My four year old is afraid of toilets with automatic flush valves - you know those little black cylindrical pieces of technology attached to toilets and urinals that are SUPPOSE to sense when you back away a certain distance and flush. In fact, sometimes it seems he's downright terrified of using public restrooms that have them (which tends to be most public restrooms).
Let's face it, four year olds can't remain still even when they're sitting on the toilet. And the smaller the individual, the greater the chance of moving enough of one's body outside of the sensor's field of view, causing a "premature" flush. So what happens when a small child wiggles most of his/her body just outside of the sensor's field of view - FLUSH!!! The sudden, unexpected splash of water along with the WHUSHING noise in the small enclosed stall sends most little ones into a sudden panic. Not to mention the unsanitary consequences of being splashed by toilet water.

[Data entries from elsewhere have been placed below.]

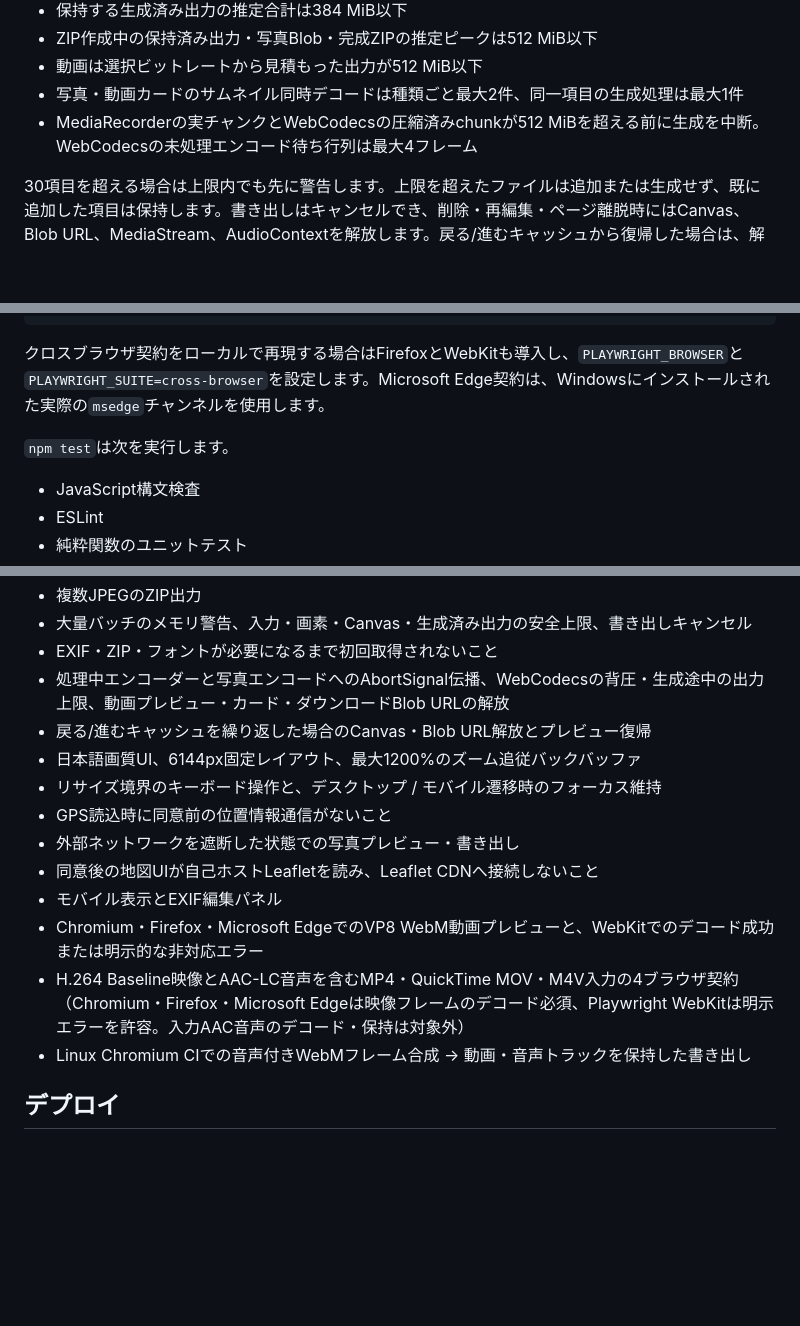
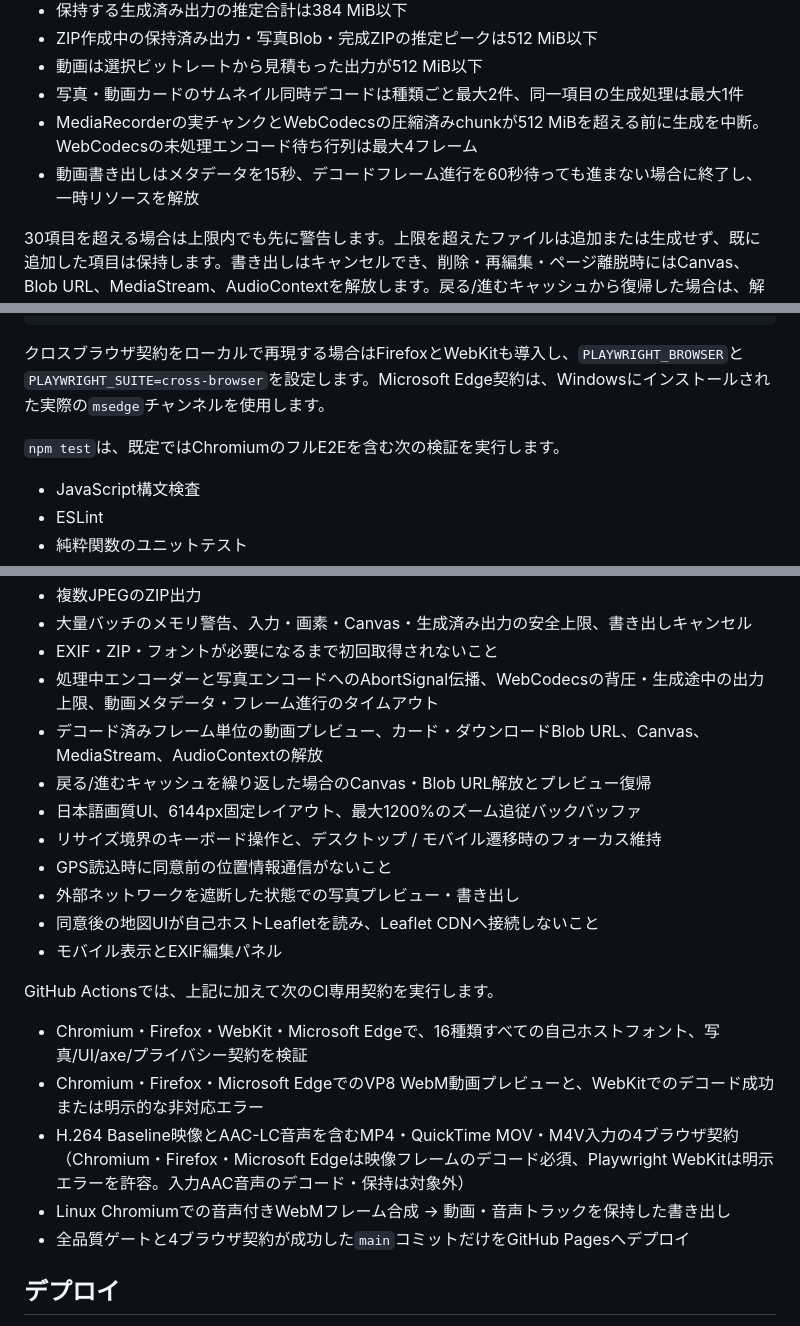
Before and after one commit to lingmulongtai/InstaFrame, a Markdown page: README.md, 3 parts joined by grey strips. Rendered like a GitHub page; blank space fills up the shorter version.

Commit message:
docs: distinguish local and CI browser coverage

```diff
--- a/README.md
+++ b/README.md
@@ -67,6 +67,7 @@
 - 動画は選択ビットレートから見積もった出力が512 MiB以下
 - 写真・動画カードのサムネイル同時デコードは種類ごと最大2件、同一項目の生成処理は最大1件
 - MediaRecorderの実チャンクとWebCodecsの圧縮済みchunkが512 MiBを超える前に生成を中断。WebCodecsの未処理エンコード待ち行列は最大4フレーム
+- 動画書き出しはメタデータを15秒、デコードフレーム進行を60秒待っても進まない場合に終了し、一時リソースを解放
 
 30項目を超える場合は上限内でも先に警告します。上限を超えたファイルは追加または生成せず、既に追加した項目は保持します。書き出しはキャンセルでき、削除・再編集・ページ離脱時にはCanvas、Blob URL、MediaStream、AudioContextを解放します。戻る/進むキャッシュから復帰した場合は、解放済みの生成結果を未処理へ戻してライブプレビューを再構築します。
 
@@ -127,7 +128,7 @@ npm.cmd test
 
 クロスブラウザ契約をローカルで再現する場合はFirefoxとWebKitも導入し、`PLAYWRIGHT_BROWSER`と`PLAYWRIGHT_SUITE=cross-browser`を設定します。Microsoft Edge契約は、Windowsにインストールされた実際の`msedge`チャンネルを使用します。
 
-`npm test`は次を実行します。
+`npm test`は、既定ではChromiumのフルE2Eを含む次の検証を実行します。
 
 - JavaScript構文検査
 - ESLint
@@ -141,7 +142,8 @@ npm.cmd test
 - 複数JPEGのZIP出力
 - 大量バッチのメモリ警告、入力・画素・Canvas・生成済み出力の安全上限、書き出しキャンセル
 - EXIF・ZIP・フォントが必要になるまで初回取得されないこと
-- 処理中エンコーダーと写真エンコードへのAbortSignal伝播、WebCodecsの背圧・生成途中の出力上限、動画プレビュー・カード・ダウンロードBlob URLの解放
+- 処理中エンコーダーと写真エンコードへのAbortSignal伝播、WebCodecsの背圧・生成途中の出力上限、動画メタデータ・フレーム進行のタイムアウト
+- デコード済みフレーム単位の動画プレビュー、カード・ダウンロードBlob URL、Canvas、MediaStream、AudioContextの解放
 - 戻る/進むキャッシュを繰り返した場合のCanvas・Blob URL解放とプレビュー復帰
 - 日本語画質UI、6144px固定レイアウト、最大1200%のズーム追従バックバッファ
 - リサイズ境界のキーボード操作と、デスクトップ / モバイル遷移時のフォーカス維持
@@ -149,9 +151,14 @@ npm.cmd test
 - 外部ネットワークを遮断した状態での写真プレビュー・書き出し
 - 同意後の地図UIが自己ホストLeafletを読み、Leaflet CDNへ接続しないこと
 - モバイル表示とEXIF編集パネル
+
+GitHub Actionsでは、上記に加えて次のCI専用契約を実行します。
+
+- Chromium・Firefox・WebKit・Microsoft Edgeで、16種類すべての自己ホストフォント、写真/UI/axe/プライバシー契約を検証
 - Chromium・Firefox・Microsoft EdgeでのVP8 WebM動画プレビューと、WebKitでのデコード成功または明示的な非対応エラー
 - H.264 Baseline映像とAAC-LC音声を含むMP4・QuickTime MOV・M4V入力の4ブラウザ契約（Chromium・Firefox・Microsoft Edgeは映像フレームのデコード必須、Playwright WebKitは明示エラーを許容。入力AAC音声のデコード・保持は対象外）
-- Linux Chromium CIでの音声付きWebMフレーム合成 → 動画・音声トラックを保持した書き出し
+- Linux Chromiumでの音声付きWebMフレーム合成 → 動画・音声トラックを保持した書き出し
+- 全品質ゲートと4ブラウザ契約が成功した`main`コミットだけをGitHub Pagesへデプロイ
 
 ## デプロイ
 
```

It happened to my son again yesterday in a public restroom when he was trying to have a bowel movement. And so what happened (besides being terrified)? He refused to go and held it until he got somewhere he was comfortable with. Again, another unhealthy consequence.
And this isn't just a problem for pre-school aged children - it continues into elementary school. Surely not you say, as such facilities must use sensors specifically designed for children's smaller bodies and more constant motion. However this is apparently not the case. If such "children specific" sensors do exist, then they either are not being specified and/or installed correctly during the design/construction of schools, or if they are being installed then the sensors need to be redesigned themselves.
I know this because part of what I do for a living is conduct built environment ethnographies (sometimes labeled post occupancy evaluations). My partner and I are wrapping one up for an elementary school, and fear associated with unexpected flushing is a reality for many of the students. The younger and smaller the student the more likely it is be a problem, and on average it appears to be more of a problem for the elementary school-aged girls than the boys.
Fear of the restroom is associated with emotional distress, embarrassment, and ridicule from other students. This results in avoidance of using restrooms, general physical discomfort, and potentially serious health and hygiene consequences (for more information see http://www.schoolsanitation.org/ and www.freshschools.org).
All of this has a very REAL NEGATIVE impact on student learning. And this is compounded by the fact that adults have a tendency to ignore or downplay children's restroom concerns. The phrase "just hold it" is embedded in our adult cultural lingo. But these same concerns, if expressed by a fellow adult (or ourselves), would immediately be taken note of.
What's the solution? Well, I obviously can't lay out a detailed solution here. But in general adults, particularly those adults that deal with children on a daily basis (i.e., parents, teachers, etc.) must recognize that these fears are real and valid. My own four year old opened my eyes to this (as well as the research done by my partner, Bob Leonard, on this).
And the building construction industry must recognize this as well. Plumbing fixture manufacturers must re-examine these automatic flush sensors to see if they can be redesigned specifically for children - and they may have to design multiple models for different ages and physical sizes. Architects, consulting engineers, contractors, and facility managers must educate themselves on this topic, and building owners have to recognize the need for child friendly plumbing fixtures in those facilities frequented by children (from McDonalds to schools).
Life can be tough enough for kids. Do they really have to be terrified of toilets?